Consider their individual frustrations
You can cater for your shopper’s needs and goals. You can also know what motivates them to buy. However, if you don’t address their frustrations, it doesn’t matter how well you know them because your customers won’t enter your store.
But what are their frustrations? Each shopper persona will be irritating by different situations.
Your Bachelor Bob, if you’re using this as a persona, might not be a big shopper and is thus frustrated by the fact that the lines in your store are so long or that you don’t have any ready-made meals on option for him. How are you going to cater for him? On the other hand, Married Mary usually visits your store with her toddlers who could be enticed by kiddies cereal at a typical toddler's eye level.
If you have a ‘High Returner’, who spends heavily but returns often, you need to be extra careful about matching their expectations. In fact, it can be argued that it’s almost impossible to live up to their expectations. RetailWire even posed the question of whether or not these shoppers should be banned. Regardless, it’s always a good idea to try and understand why they are returning the product. The right type of customer service can also help you here.
On the opposite scale are your ‘Power Shoppers’, who spend heavily and are expert shoppers. While they’re the type of shopper who visits your stores daily, they have no inspiration to try new products other than those they usually buy.
Meanwhile, for your ‘Researcher’, the main frustration would be the lack of stock of a product within your store after having done all their research. A localised assortment plan can help you here. For your ‘Browser’, it’s not finding the product they want. While it's highly likely that they might not buy a product, having the option to buy eases the frustration.
The simple act of addressing any of these frustrations head-on for each unique persona will allow your store to boast that you look after your customers.
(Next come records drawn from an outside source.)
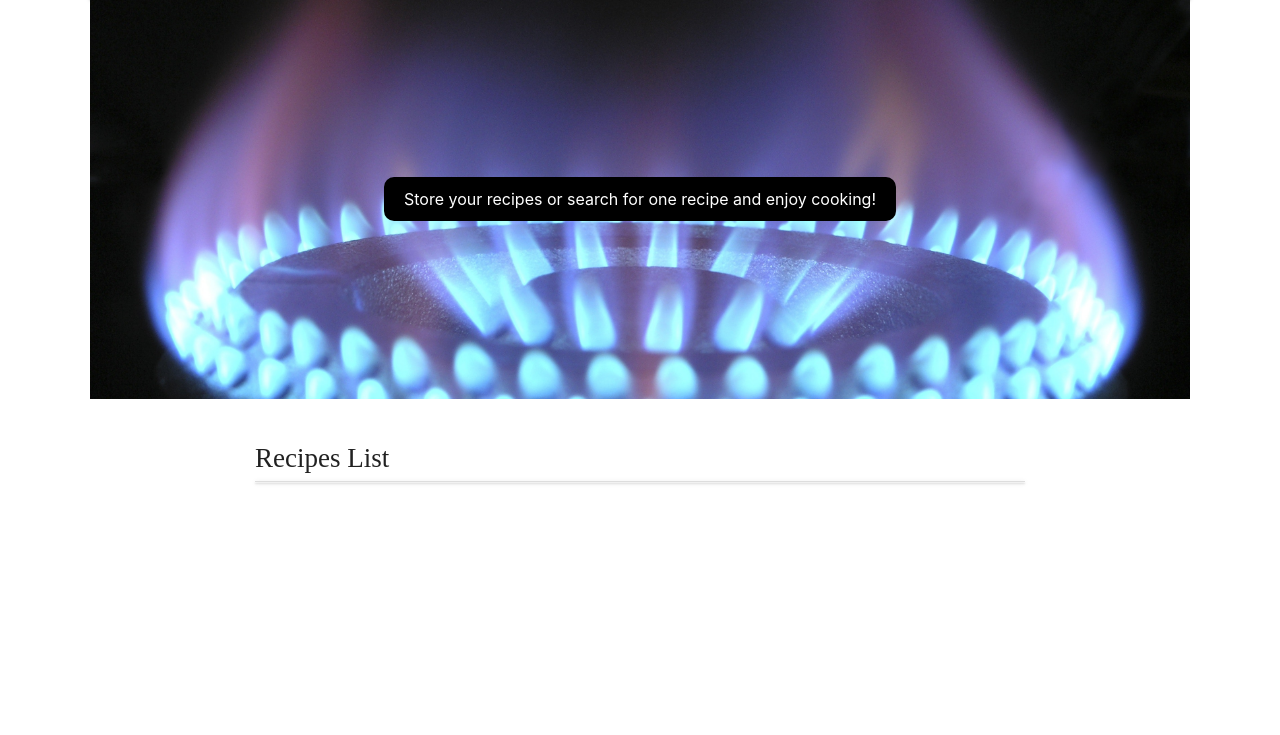
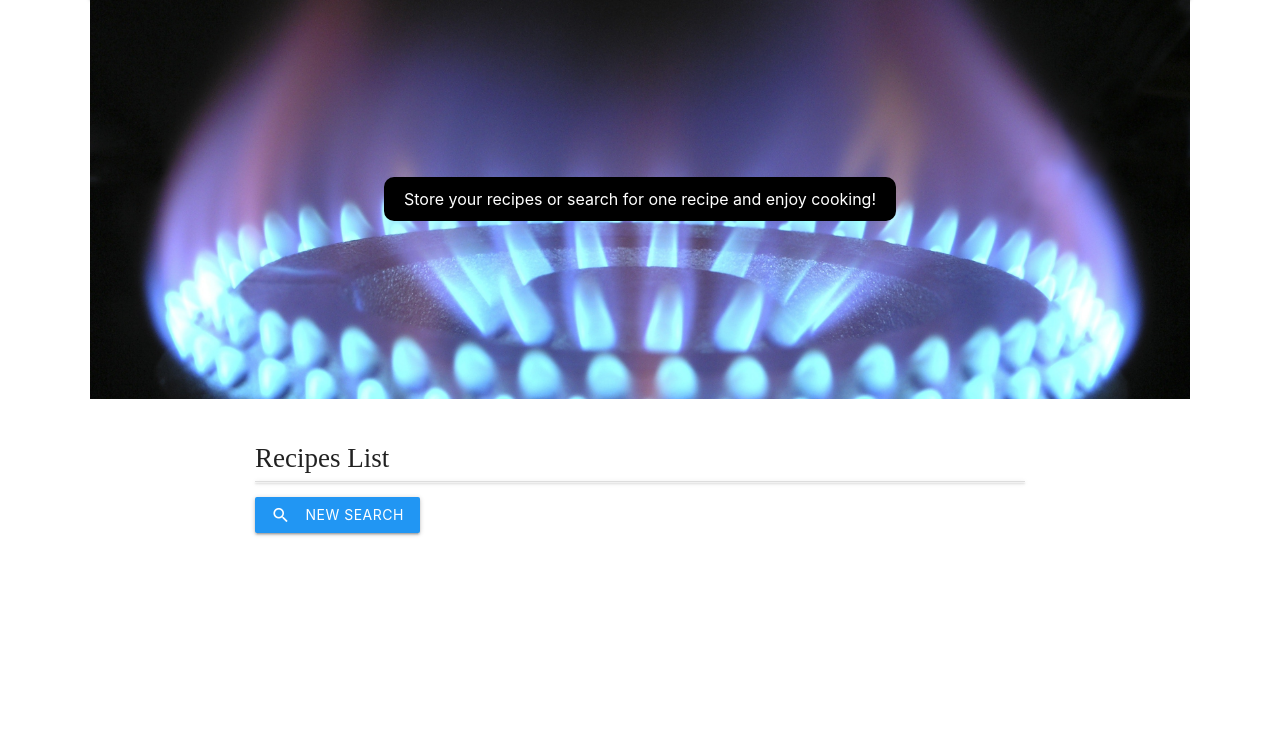
Before and after one commit to Tariqalrehily/whatocook, a Flask app: template templates/recipesbycuisine.html in a window 1280 px wide. Shown: the part 65-800 px from the top of the page. Run offline with Flask 2, Linux system fonts and the light colour scheme; the template is opened without the code that fills it, so the values that code supplies are empty; some libraries are stand-ins or nearby versions.

Commit message:
Added New Search link to return to the Search page

```diff
--- a/templates/recipesbycuisine.html
+++ b/templates/recipesbycuisine.html
@@ -28,5 +28,8 @@
                 </li>
         {% endfor %}
     </ul>
+    <a class="btn center blue lighten" href="{{url_for('search_by_cuisine')}}">New Search
+        <i class="material-icons left">search</i>
+    </a>
 </div>
 {% endblock %}
```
And your customers will agree.
Develop strategies specific to their journey
Once you’re figuring out what motivates your customers to buy as well as what stops them, it’s worth looking at ways in which you can target them.
For Bachelor Bob, a strategy might be to give him access to a shortened queue (10 items or less) so that he doesn’t spend more time at the store than he needs to. Married Mary, on the other hand, can be signed up to a weekly or monthly email or SMS service that informs her when the product she wants is on special in the store.
For a shopper who is price sensitive such as your ‘Discount Chaser’, for example, a good strategy would be to move their attention from the price of a product. Better yet, increase the value of a product without decreasing the price.
For your ‘Power Shopper’, what about creating a loyalty programme for them and even recommending products according to their previous purchase history? Not only will that allow you to frequently communicate with them but you can also use this to encourage them to try new products, thus adding more value to their overall shopping experience.
For your ‘Browser’, talk to them and find out why they aren’t buying your product. Is there something more your staff can do to help them make a decision? Whenever they enter your store, it would be good to provide them with that support and guidance. You can also look at increasing the value of an offer by bundling products together.
To encourage those shoppers who like to research your products, ask them to write reviews of your products. Seeing as they spend so much time investigating your products, they would be perfect to give their opinion. An added bonus is that you’ve reached out to them and shown that you value their contribution.
Understanding who your customers are and what motivates them to buy gives you a distinct advantage over your competition. Knowing them will also give you comfort in the fact that for everything you do within your store, there is sound reason and a purpose for it.